Front-end code change data
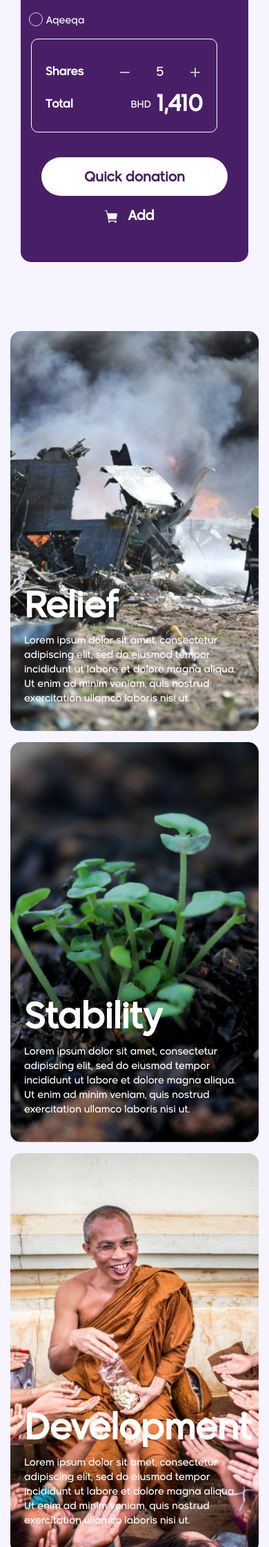
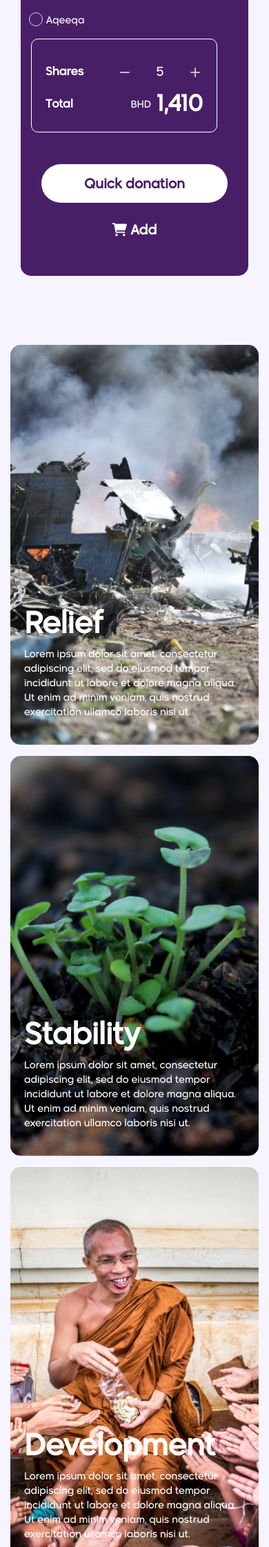
Before and after one commit to ibra4/kaaf, a PHP site: page / in a window 390 px wide. Shown: the part 1950-4193 px from the top of the page at 69% size. Run offline with PHP 8.4, Linux system fonts and the light colour scheme; some libraries are stand-ins or nearby versions.

Commit message:
Fix responsive on mobile

```diff
--- a/css/style.css
+++ b/css/style.css
@@ -859,6 +859,10 @@ img.flag {
 }
 
 @media (max-width: 992px) {
+    .teaser-text h2 {
+        font-size: 42px;
+    }
+
     .desktop-menu.show {
         display: none !important;
     }
@@ -1072,7 +1076,8 @@ img.flag {
 
     #quick-donation .submit-container .btn {
         width: 90%;
-        margin: auto;
+        margin: auto !important;
+        margin-top: 10px !important;
     }
 
     .small-purple-title {
--- a/index.php
+++ b/index.php
@@ -630,7 +630,7 @@
                             <div class="d-flex flex-wrap submit-container mt-3">
                                 <button class="btn btn-white">Quick donation</button>
                                 <button class="btn btn-purple ml-2">
-                                    <img src="./icon/cart.svg" class="mr-2" alt="">
+                                    <i class="fa fa-shopping-cart"></i>
                                     Add
                                 </button>
                             </div>
```
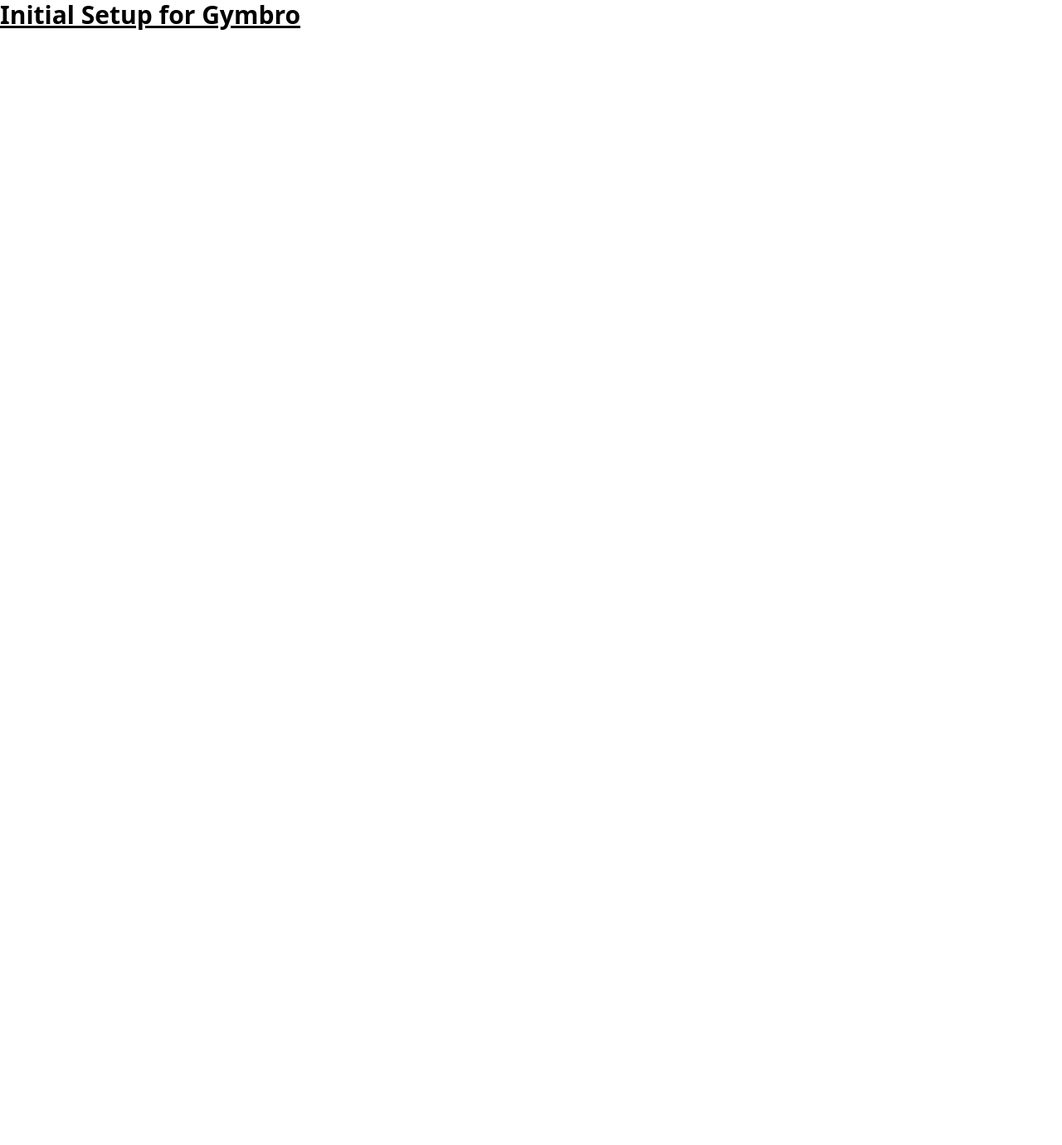
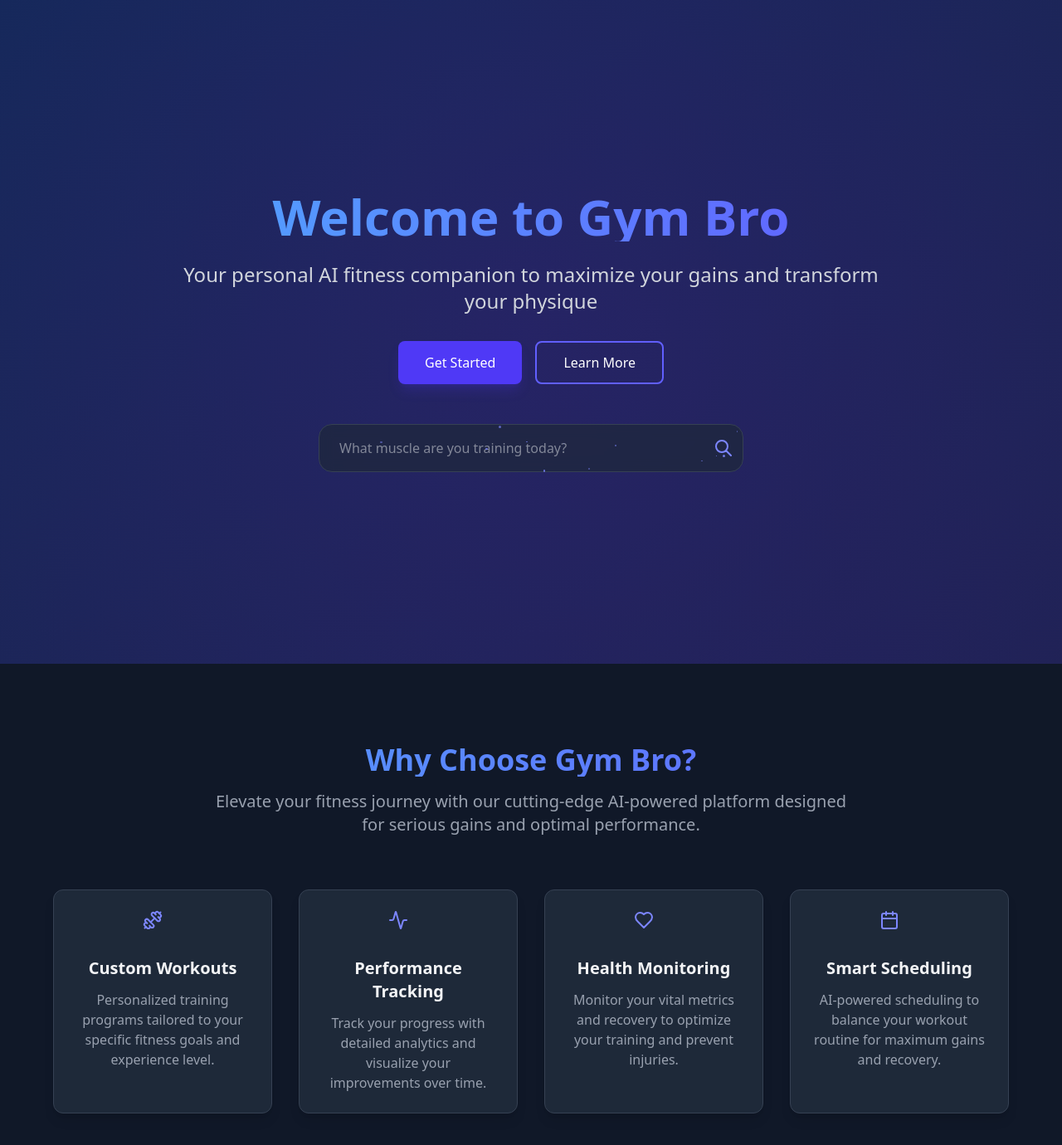
Before and after one commit to dhruv0050/GymBro, a React (Vite) app in the folder client/: page / in a window 1280 px wide. Shown: the top 1380 px of the page at 83% size. Before the commit the page ends 800 px from the top, so only its background shows below. Built offline with nearby package versions, Linux system fonts and the light colour scheme.

Commit message:
initial landing page setup

```diff
--- a/client/package.json
+++ b/client/package.json
@@ -12,8 +12,10 @@
   "dependencies": {
     "@clerk/clerk-react": "^5.30.1",
     "@tailwindcss/vite": "^4.1.4",
+    "lucide-react": "^0.503.0",
     "react": "^19.0.0",
     "react-dom": "^19.0.0",
+    "react-router-dom": "^7.5.3",
     "tailwindcss": "^4.1.4"
   },
   "devDependencies": {
--- /dev/null
+++ b/client/pages/landingPage.jsx
@@ -0,0 +1,155 @@
+import React, { useState, useEffect } from 'react';
+import { Dumbbell, Activity, Heart, Calendar } from 'lucide-react';
+
+const LandingPage = () => {
+  const [cursorPosition, setCursorPosition] = useState({ x: 0, y: 0 });
+  const [particles, setParticles] = useState([]);
+
+  // Create shining particles effect for the input
+  useEffect(() => {
+    const interval = setInterval(() => {
+      const newParticle = {
+        id: Math.random().toString(36).substring(7),
+        x: Math.random() * 100,
+        y: Math.random() * 100,
+        size: Math.random() * 2 + 1,
+        opacity: Math.random() * 0.5 + 0.5,
+        duration: Math.random() * 3 + 1
+      };
+
+      setParticles(prev => [...prev, newParticle]);
+
+      setTimeout(() => {
+        setParticles(prev => prev.filter(p => p.id !== newParticle.id));
+      }, newParticle.duration * 1000);
+    }, 200);
+
+    return () => clearInterval(interval);
+  }, []);
+
+  // Handle cursor movement for subtle hover effects
+  const handleMouseMove = (e) => {
+    const { clientX, clientY } = e;
+    const container = e.currentTarget.getBoundingClientRect();
+
+    const x = ((clientX - container.left) / container.width) * 100;
+    const y = ((clientY - container.top) / container.height) * 100;
+
+    setCursorPosition({ x, y });
+  };
+
+  // Feature cards data
+  const features = [
+    {
+      icon: <Dumbbell className="mb-4" />,
+      title: "Custom Workouts",
+      description: "Personalized training programs tailored to your specific fitness goals and experience level."
+    },
+    {
+      icon: <Activity className="mb-4" />,
+      title: "Performance Tracking",
+      description: "Track your progress with detailed analytics and visualize your improvements over time."
+    },
+    {
+      icon: <Heart className="mb-4" />,
+      title: "Health Monitoring",
+      description: "Monitor your vital metrics and recovery to optimize your training and prevent injuries."
+    },
+    {
+      icon: <Calendar className="mb-4" />,
+      title: "Smart Scheduling",
+      description: "AI-powered scheduling to balance your workout routine for maximum gains and recovery."
+    }
+  ];
+
+  return (
+    <div className="min-h-screen bg-gray-900 text-gray-100">
+      {/* Hero Section */}
+      <div className="flex flex-col items-center justify-center h-screen relative overflow-hidden" onMouseMove={handleMouseMove}>
+        <div className="absolute inset-0 bg-gradient-to-br from-blue-900/50 to-indigo-900/50"></div>
+        <div className="absolute inset-0 bg-[radial-gradient(circle_at_50%_50%,rgba(76,29,149,0.2),rgba(15,23,42,0))]"></div>
+
+        <div className="z-10 text-center px-6 max-w-4xl">
+          <h1 className="text-5xl md:text-6xl font-bold mb-6 bg-clip-text text-transparent bg-gradient-to-r from-blue-400 to-indigo-500">
+            Welcome to Gym Bro
+          </h1>
+          <p className="text-xl md:text-2xl mb-8 text-gray-300">
+            Your personal AI fitness companion to maximize your gains and transform your physique
+          </p>
+
+          <div className="flex flex-wrap gap-4 justify-center">
+            <button className="px-8 py-3 bg-indigo-600 text-white rounded-lg hover:bg-indigo-700 transition duration-300 shadow-lg shadow-indigo-600/20">
+              Get Started
+            </button>
+            <button className="px-8 py-3 bg-transparent border-2 border-indigo-500 text-white rounded-lg hover:bg-indigo-900/30 transition duration-300">
+              Learn More
+            </button>
+          </div>
+
+          {/* AI-style input field with shining particles */}
+          <div className="mt-12 w-full max-w-lg mx-auto relative">
+            <div className="relative">
+              <input
+                type="text"
+                placeholder="What muscle are you training today?"
+                className="w-full px-6 py-4 bg-gray-800/70 backdrop-blur-sm border border-gray-700 rounded-2xl text-gray-200 focus:outline-none focus:ring-2 focus:ring-indigo-500 transition-all duration-300"
+              />
+              <div className="absolute inset-0 overflow-hidden pointer-events-none rounded-2xl">
+                {particles.map(particle => (
+                  <div
+                    key={particle.id}
+                    className="absolute bg-indigo-400 rounded-full animate-pulse"
+                    style={{
+                      left: `${particle.x}%`,
+                      top: `${particle.y}%`,
+                      width: `${particle.size}px`,
+                      height: `${particle.size}px`,
+                      opacity: particle.opacity,
+                      animationDuration: `${particle.duration}s`
+                    }}
+                  />
+                ))}
+              </div>
+              <div className="absolute right-3 top-1/2 transform -translate-y-1/2">
+                <svg className="w-6 h-6 text-indigo-400" fill="none" stroke="currentColor" viewBox="0 0 24 24">
+                  <path strokeLinecap="round" strokeLinejoin="round" strokeWidth="2" d="M21 21l-6-6m2-5a7 7 0 11-14 0 7 7 0 0114 0z" />
+                </svg>
+              </div>
+            </div>
+          </div>
+        </div>
+      </div>
+
+      {/* About Section with 4 Cards */}
+      <div className="py-24 px-6 bg-gray-900">
+        <div className="max-w-6xl mx-auto">
+          <div className="text-center mb-16">
+            <h2 className="text-4xl font-bold mb-4 bg-clip-text text-transparent bg-gradient-to-r from-blue-400 to-indigo-500">
+              Why Choose Gym Bro?
+            </h2>
+            <p className="text-xl text-gray-400 max-w-3xl mx-auto">
+              Elevate your fitness journey with our cutting-edge AI-powered platform designed for serious gains and optimal performance.
+            </p>
+          </div>
+
+          <div className="grid grid-cols-1 md:grid-cols-2 lg:grid-cols-4 gap-8">
+            {features.map((feature, index) => (
+              <div
+                key={index}
+                className="bg-gray-800 rounded-xl p-6 shadow-lg transition-all duration-300 hover:shadow-indigo-500/20 hover:shadow-xl border border-gray-700 hover:border-indigo-500/50 flex flex-col items-center text-center"
+              >
+                <div className="text-indigo-400 w-12 h-12">
+                  {feature.icon}
+                </div>
+                <h3 className="text-xl font-semibold mt-2 mb-3">{feature.title}</h3>
+                <p className="text-gray-400">{feature.description}</p>
+              </div>
+            ))}
+          </div>
+        </div>
+      </div>
+    </div>
+  );
+};
+
+export default LandingPage;
--- a/client/src/App.jsx
+++ b/client/src/App.jsx
@@ -1,13 +1,17 @@
 import React from 'react'
+import { createBrowserRouter, RouterProvider } from 'react-router-dom'
+import LandingPage from '../pages/landingPage'
 
-const App = () => {
+const router = createBrowserRouter([
+  {
+    path : "/",
+    element : <LandingPage/>,
+  }
+])
+
+function App() {
   return (
-    <div>
-      <h1 class="text-3xl font-bold underline">
-        Initial Setup for Gymbro
-      </h1>
-    </div>
-  )
+    <RouterProvider router={router} />
+  );
 }
-
 export default App
```
Also changed, not shown: client/components/Navbar.jsx (added), client/components/SignUp.jsx (added), client/components/SingIn.jsx (added), 1 other file (tests, documents, lock files or other folders).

◆ WORK REQUEST ◆
Find the word "gray" in the entries and show each line where it is found.

◆ TASK RESULT ◆
+    <div className="min-h-screen bg-gray-900 text-gray-100">
+          <p className="text-xl md:text-2xl mb-8 text-gray-300">
+                className="w-full px-6 py-4 bg-gray-800/70 backdrop-blur-sm border border-gray-700 rounded-2xl text-gray-200 focus:outline-none focus:ring-2 focus:ring-indigo-500 transition-all duration-300"
+      <div className="py-24 px-6 bg-gray-900">
+            <p className="text-xl text-gray-400 max-w-3xl mx-auto">
+                className="bg-gray-800 rounded-xl p-6 shadow-lg transition-all duration-300 hover:shadow-indigo-500/20 hover:shadow-xl border border-gray-700 hover:border-indigo-500/50 flex flex-col items-center text-center"
+                <p className="text-gray-400">{feature.description}</p>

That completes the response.